● INFORMATION PROVIDED

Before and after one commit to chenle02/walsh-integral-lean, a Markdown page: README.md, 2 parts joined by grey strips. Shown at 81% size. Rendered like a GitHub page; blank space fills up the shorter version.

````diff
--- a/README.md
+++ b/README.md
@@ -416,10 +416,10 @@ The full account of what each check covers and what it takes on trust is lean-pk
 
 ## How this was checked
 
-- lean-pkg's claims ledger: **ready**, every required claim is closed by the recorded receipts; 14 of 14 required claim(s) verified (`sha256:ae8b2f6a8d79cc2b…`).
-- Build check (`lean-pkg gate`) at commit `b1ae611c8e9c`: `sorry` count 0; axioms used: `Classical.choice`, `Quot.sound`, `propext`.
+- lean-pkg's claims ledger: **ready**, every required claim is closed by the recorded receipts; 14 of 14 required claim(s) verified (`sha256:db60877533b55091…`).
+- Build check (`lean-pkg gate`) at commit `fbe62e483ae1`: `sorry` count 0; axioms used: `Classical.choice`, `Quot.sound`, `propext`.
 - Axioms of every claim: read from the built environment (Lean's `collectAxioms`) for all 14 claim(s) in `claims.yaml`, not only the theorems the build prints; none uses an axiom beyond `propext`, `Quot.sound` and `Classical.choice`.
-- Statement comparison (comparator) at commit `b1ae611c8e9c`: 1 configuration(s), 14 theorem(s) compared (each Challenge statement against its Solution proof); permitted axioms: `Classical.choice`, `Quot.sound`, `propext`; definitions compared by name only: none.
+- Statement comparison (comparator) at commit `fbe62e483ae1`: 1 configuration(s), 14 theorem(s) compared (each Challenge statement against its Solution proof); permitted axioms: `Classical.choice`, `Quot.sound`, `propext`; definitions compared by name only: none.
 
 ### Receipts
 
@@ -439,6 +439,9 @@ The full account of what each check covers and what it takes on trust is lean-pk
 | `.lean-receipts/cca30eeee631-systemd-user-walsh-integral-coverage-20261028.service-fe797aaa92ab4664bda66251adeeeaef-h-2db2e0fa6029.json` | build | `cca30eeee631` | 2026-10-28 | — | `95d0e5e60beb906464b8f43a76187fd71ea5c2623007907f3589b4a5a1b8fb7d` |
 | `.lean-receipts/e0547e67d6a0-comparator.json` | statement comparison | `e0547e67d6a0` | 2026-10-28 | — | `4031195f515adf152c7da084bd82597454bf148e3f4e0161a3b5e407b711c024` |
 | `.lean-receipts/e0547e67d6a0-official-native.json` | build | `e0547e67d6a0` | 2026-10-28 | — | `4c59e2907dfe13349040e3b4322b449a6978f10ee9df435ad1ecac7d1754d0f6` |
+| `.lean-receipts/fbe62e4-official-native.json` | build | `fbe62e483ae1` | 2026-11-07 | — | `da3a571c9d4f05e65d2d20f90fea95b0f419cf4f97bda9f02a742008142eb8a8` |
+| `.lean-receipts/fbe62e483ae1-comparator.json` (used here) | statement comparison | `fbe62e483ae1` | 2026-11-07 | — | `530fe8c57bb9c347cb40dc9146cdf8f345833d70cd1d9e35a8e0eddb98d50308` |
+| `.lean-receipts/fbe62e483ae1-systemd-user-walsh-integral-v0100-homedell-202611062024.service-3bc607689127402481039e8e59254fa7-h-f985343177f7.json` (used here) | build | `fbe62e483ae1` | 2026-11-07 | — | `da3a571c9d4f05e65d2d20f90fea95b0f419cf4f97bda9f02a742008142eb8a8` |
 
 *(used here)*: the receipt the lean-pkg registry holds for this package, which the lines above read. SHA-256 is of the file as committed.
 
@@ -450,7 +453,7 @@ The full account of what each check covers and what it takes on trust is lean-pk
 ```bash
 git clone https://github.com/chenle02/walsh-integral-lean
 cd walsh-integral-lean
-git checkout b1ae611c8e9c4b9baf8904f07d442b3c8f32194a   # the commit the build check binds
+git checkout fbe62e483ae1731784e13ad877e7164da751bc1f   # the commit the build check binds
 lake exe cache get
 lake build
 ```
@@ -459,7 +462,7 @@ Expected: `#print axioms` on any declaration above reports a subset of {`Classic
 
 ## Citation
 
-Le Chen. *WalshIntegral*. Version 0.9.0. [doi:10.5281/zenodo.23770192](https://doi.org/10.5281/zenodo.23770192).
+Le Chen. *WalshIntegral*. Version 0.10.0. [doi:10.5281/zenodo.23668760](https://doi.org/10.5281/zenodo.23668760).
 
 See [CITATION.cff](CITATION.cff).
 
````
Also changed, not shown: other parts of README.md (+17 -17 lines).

● WHAT THE TASK ASKS
All the entries should be output exactly as given.

● ANSWER FOR THIS EXERCISE
Before and after one commit to chenle02/walsh-integral-lean, a Markdown page: README.md, 2 parts joined by grey strips. Shown at 81% size. Rendered like a GitHub page; blank space fills up the shorter version.

````diff
--- a/README.md
+++ b/README.md
@@ -416,10 +416,10 @@ The full account of what each check covers and what it takes on trust is lean-pk
 
 ## How this was checked
 
-- lean-pkg's claims ledger: **ready**, every required claim is closed by the recorded receipts; 14 of 14 required claim(s) verified (`sha256:ae8b2f6a8d79cc2b…`).
-- Build check (`lean-pkg gate`) at commit `b1ae611c8e9c`: `sorry` count 0; axioms used: `Classical.choice`, `Quot.sound`, `propext`.
+- lean-pkg's claims ledger: **ready**, every required claim is closed by the recorded receipts; 14 of 14 required claim(s) verified (`sha256:db60877533b55091…`).
+- Build check (`lean-pkg gate`) at commit `fbe62e483ae1`: `sorry` count 0; axioms used: `Classical.choice`, `Quot.sound`, `propext`.
 - Axioms of every claim: read from the built environment (Lean's `collectAxioms`) for all 14 claim(s) in `claims.yaml`, not only the theorems the build prints; none uses an axiom beyond `propext`, `Quot.sound` and `Classical.choice`.
-- Statement comparison (comparator) at commit `b1ae611c8e9c`: 1 configuration(s), 14 theorem(s) compared (each Challenge statement against its Solution proof); permitted axioms: `Classical.choice`, `Quot.sound`, `propext`; definitions compared by name only: none.
+- Statement comparison (comparator) at commit `fbe62e483ae1`: 1 configuration(s), 14 theorem(s) compared (each Challenge statement against its Solution proof); permitted axioms: `Classical.choice`, `Quot.sound`, `propext`; definitions compared by name only: none.
 
 ### Receipts
 
@@ -439,6 +439,9 @@ The full account of what each check covers and what it takes on trust is lean-pk
 | `.lean-receipts/cca30eeee631-systemd-user-walsh-integral-coverage-20261028.service-fe797aaa92ab4664bda66251adeeeaef-h-2db2e0fa6029.json` | build | `cca30eeee631` | 2026-10-28 | — | `95d0e5e60beb906464b8f43a76187fd71ea5c2623007907f3589b4a5a1b8fb7d` |
 | `.lean-receipts/e0547e67d6a0-comparator.json` | statement comparison | `e0547e67d6a0` | 2026-10-28 | — | `4031195f515adf152c7da084bd82597454bf148e3f4e0161a3b5e407b711c024` |
 | `.lean-receipts/e0547e67d6a0-official-native.json` | build | `e0547e67d6a0` | 2026-10-28 | — | `4c59e2907dfe13349040e3b4322b449a6978f10ee9df435ad1ecac7d1754d0f6` |
+| `.lean-receipts/fbe62e4-official-native.json` | build | `fbe62e483ae1` | 2026-11-07 | — | `da3a571c9d4f05e65d2d20f90fea95b0f419cf4f97bda9f02a742008142eb8a8` |
+| `.lean-receipts/fbe62e483ae1-comparator.json` (used here) | statement comparison | `fbe62e483ae1` | 2026-11-07 | — | `530fe8c57bb9c347cb40dc9146cdf8f345833d70cd1d9e35a8e0eddb98d50308` |
+| `.lean-receipts/fbe62e483ae1-systemd-user-walsh-integral-v0100-homedell-202611062024.service-3bc607689127402481039e8e59254fa7-h-f985343177f7.json` (used here) | build | `fbe62e483ae1` | 2026-11-07 | — | `da3a571c9d4f05e65d2d20f90fea95b0f419cf4f97bda9f02a742008142eb8a8` |
 
 *(used here)*: the receipt the lean-pkg registry holds for this package, which the lines above read. SHA-256 is of the file as committed.
 
@@ -450,7 +453,7 @@ The full account of what each check covers and what it takes on trust is lean-pk
 ```bash
 git clone https://github.com/chenle02/walsh-integral-lean
 cd walsh-integral-lean
-git checkout b1ae611c8e9c4b9baf8904f07d442b3c8f32194a   # the commit the build check binds
+git checkout fbe62e483ae1731784e13ad877e7164da751bc1f   # the commit the build check binds
 lake exe cache get
 lake build
 ```
@@ -459,7 +462,7 @@ Expected: `#print axioms` on any declaration above reports a subset of {`Classic
 
 ## Citation
 
-Le Chen. *WalshIntegral*. Version 0.9.0. [doi:10.5281/zenodo.23770192](https://doi.org/10.5281/zenodo.23770192).
+Le Chen. *WalshIntegral*. Version 0.10.0. [doi:10.5281/zenodo.23668760](https://doi.org/10.5281/zenodo.23668760).
 
 See [CITATION.cff](CITATION.cff).
 
````
Also changed, not shown: other parts of README.md (+17 -17 lines).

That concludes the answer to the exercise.